→ **EXERCISE**: Leave the pictures aside and give back every entry below word for word.

______________________________

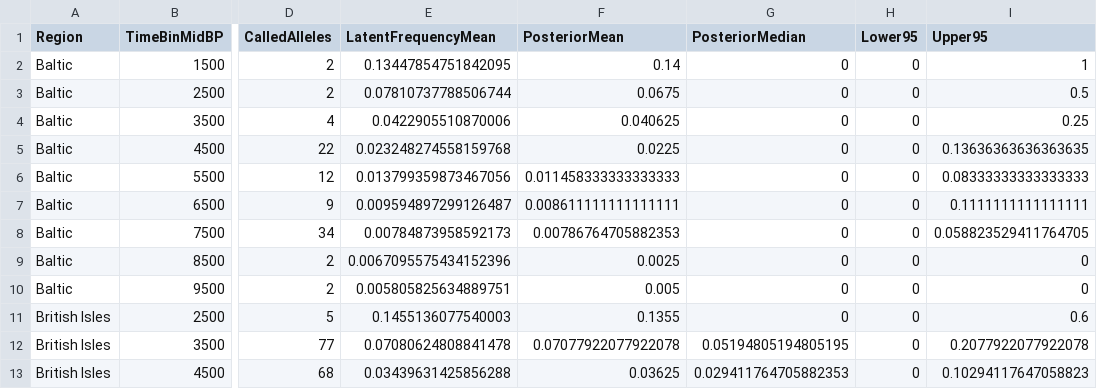
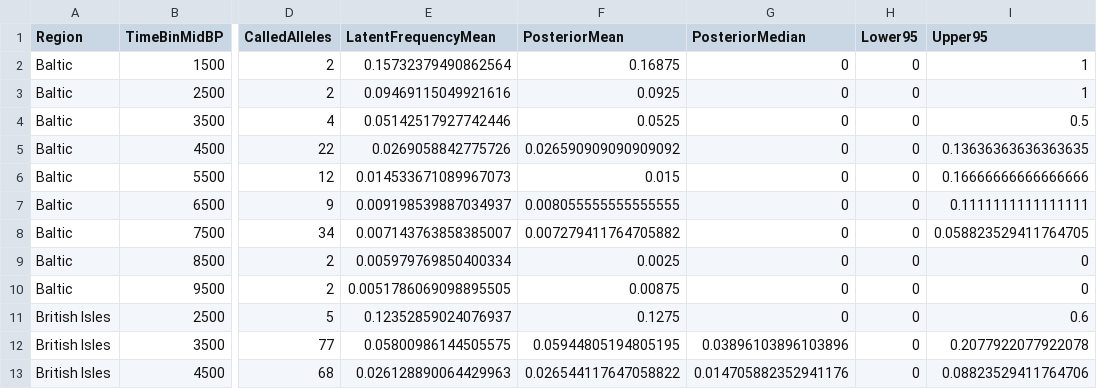
Before and after one commit to mthiel74/ancient-dna-lactase-spatial-wolfram, a CSV file: data/processed/posterior_predictive_regional.csv, drawn as a sheet; only a part is shown, gaps mark what is left out; the diff covers the shown part only; the diff names each change by its address in the sheet, - before the commit and + after, or states it on an @@ line.

```diff
--- a/data/processed/posterior_predictive_regional.csv
+++ b/data/processed/posterior_predictive_regional.csv
-E2 (LatentFrequencyMean): 0.13447854751842095
+E2 (LatentFrequencyMean): 0.15732379490862564
-F2 (PosteriorMean): 0.14
+F2 (PosteriorMean): 0.16875
-E3 (LatentFrequencyMean): 0.07810737788506744
+E3 (LatentFrequencyMean): 0.09469115049921616
-F3 (PosteriorMean): 0.0675
+F3 (PosteriorMean): 0.0925
-I3 (Upper95): 0.5
+I3 (Upper95): 1
-E4 (LatentFrequencyMean): 0.0422905510870006
+E4 (LatentFrequencyMean): 0.05142517927742446
-F4 (PosteriorMean): 0.040625
+F4 (PosteriorMean): 0.0525
-I4 (Upper95): 0.25
+I4 (Upper95): 0.5
-E5 (LatentFrequencyMean): 0.023248274558159768
+E5 (LatentFrequencyMean): 0.0269058842775726
-F5 (PosteriorMean): 0.0225
+F5 (PosteriorMean): 0.026590909090909092
-E6 (LatentFrequencyMean): 0.013799359873467056
+E6 (LatentFrequencyMean): 0.014533671089967073
-F6 (PosteriorMean): 0.011458333333333333
+F6 (PosteriorMean): 0.015
-I6 (Upper95): 0.08333333333333333
+I6 (Upper95): 0.16666666666666666
-E7 (LatentFrequencyMean): 0.009594897299126487
+E7 (LatentFrequencyMean): 0.009198539887034937
-F7 (PosteriorMean): 0.008611111111111111
+F7 (PosteriorMean): 0.008055555555555555
-E8 (LatentFrequencyMean): 0.00784873958592173
+E8 (LatentFrequencyMean): 0.007143763858385007
-F8 (PosteriorMean): 0.00786764705882353
+F8 (PosteriorMean): 0.007279411764705882
-E9 (LatentFrequencyMean): 0.0067095575434152396
+E9 (LatentFrequencyMean): 0.005979769850400334
-E10 (LatentFrequencyMean): 0.005805825634889751
+E10 (LatentFrequencyMean): 0.0051786069098895505
-F10 (PosteriorMean): 0.005
+F10 (PosteriorMean): 0.00875
-E11 (LatentFrequencyMean): 0.1455136077540003
+E11 (LatentFrequencyMean): 0.12352859024076937
-F11 (PosteriorMean): 0.1355
+F11 (PosteriorMean): 0.1275
-E12 (LatentFrequencyMean): 0.07080624808841478
+E12 (LatentFrequencyMean): 0.05800986144505575
-F12 (PosteriorMean): 0.07077922077922078
+F12 (PosteriorMean): 0.05944805194805195
-G12 (PosteriorMedian): 0.05194805194805195
+G12 (PosteriorMedian): 0.03896103896103896
-E13 (LatentFrequencyMean): 0.03439631425856288
+E13 (LatentFrequencyMean): 0.026128890064429963
-F13 (PosteriorMean): 0.03625
+F13 (PosteriorMean): 0.026544117647058822
-G13 (PosteriorMedian): 0.029411764705882353
+G13 (PosteriorMedian): 0.014705882352941176
-I13 (Upper95): 0.10294117647058823
+I13 (Upper95): 0.08823529411764706
```
Also changed, not shown: 63 edited cells elsewhere in this file, data/processed/abc_posterior.csv, data/processed/cross_validation_by_region.csv, 32 other files.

______________________________

→ **EXERCISE RESULT**:
Before and after one commit to mthiel74/ancient-dna-lactase-spatial-wolfram, a CSV file: data/processed/posterior_predictive_regional.csv, drawn as a sheet; only a part is shown, gaps mark what is left out; the diff covers the shown part only; the diff names each change by its address in the sheet, - before the commit and + after, or states it on an @@ line.

```diff
--- a/data/processed/posterior_predictive_regional.csv
+++ b/data/processed/posterior_predictive_regional.csv
-E2 (LatentFrequencyMean): 0.13447854751842095
+E2 (LatentFrequencyMean): 0.15732379490862564
-F2 (PosteriorMean): 0.14
+F2 (PosteriorMean): 0.16875
-E3 (LatentFrequencyMean): 0.07810737788506744
+E3 (LatentFrequencyMean): 0.09469115049921616
-F3 (PosteriorMean): 0.0675
+F3 (PosteriorMean): 0.0925
-I3 (Upper95): 0.5
+I3 (Upper95): 1
-E4 (LatentFrequencyMean): 0.0422905510870006
+E4 (LatentFrequencyMean): 0.05142517927742446
-F4 (PosteriorMean): 0.040625
+F4 (PosteriorMean): 0.0525
-I4 (Upper95): 0.25
+I4 (Upper95): 0.5
-E5 (LatentFrequencyMean): 0.023248274558159768
+E5 (LatentFrequencyMean): 0.0269058842775726
-F5 (PosteriorMean): 0.0225
+F5 (PosteriorMean): 0.026590909090909092
-E6 (LatentFrequencyMean): 0.013799359873467056
+E6 (LatentFrequencyMean): 0.014533671089967073
-F6 (PosteriorMean): 0.011458333333333333
+F6 (PosteriorMean): 0.015
-I6 (Upper95): 0.08333333333333333
+I6 (Upper95): 0.16666666666666666
-E7 (LatentFrequencyMean): 0.009594897299126487
+E7 (LatentFrequencyMean): 0.009198539887034937
-F7 (PosteriorMean): 0.008611111111111111
+F7 (PosteriorMean): 0.008055555555555555
-E8 (LatentFrequencyMean): 0.00784873958592173
+E8 (LatentFrequencyMean): 0.007143763858385007
-F8 (PosteriorMean): 0.00786764705882353
+F8 (PosteriorMean): 0.007279411764705882
-E9 (LatentFrequencyMean): 0.0067095575434152396
+E9 (LatentFrequencyMean): 0.005979769850400334
-E10 (LatentFrequencyMean): 0.005805825634889751
+E10 (LatentFrequencyMean): 0.0051786069098895505
-F10 (PosteriorMean): 0.005
+F10 (PosteriorMean): 0.00875
-E11 (LatentFrequencyMean): 0.1455136077540003
+E11 (LatentFrequencyMean): 0.12352859024076937
-F11 (PosteriorMean): 0.1355
+F11 (PosteriorMean): 0.1275
-E12 (LatentFrequencyMean): 0.07080624808841478
+E12 (LatentFrequencyMean): 0.05800986144505575
-F12 (PosteriorMean): 0.07077922077922078
+F12 (PosteriorMean): 0.05944805194805195
-G12 (PosteriorMedian): 0.05194805194805195
+G12 (PosteriorMedian): 0.03896103896103896
-E13 (LatentFrequencyMean): 0.03439631425856288
+E13 (LatentFrequencyMean): 0.026128890064429963
-F13 (PosteriorMean): 0.03625
+F13 (PosteriorMean): 0.026544117647058822
-G13 (PosteriorMedian): 0.029411764705882353
+G13 (PosteriorMedian): 0.014705882352941176
-I13 (Upper95): 0.10294117647058823
+I13 (Upper95): 0.08823529411764706
```
Also changed, not shown: 63 edited cells elsewhere in this file, data/processed/abc_posterior.csv, data/processed/cross_validation_by_region.csv, 32 other files.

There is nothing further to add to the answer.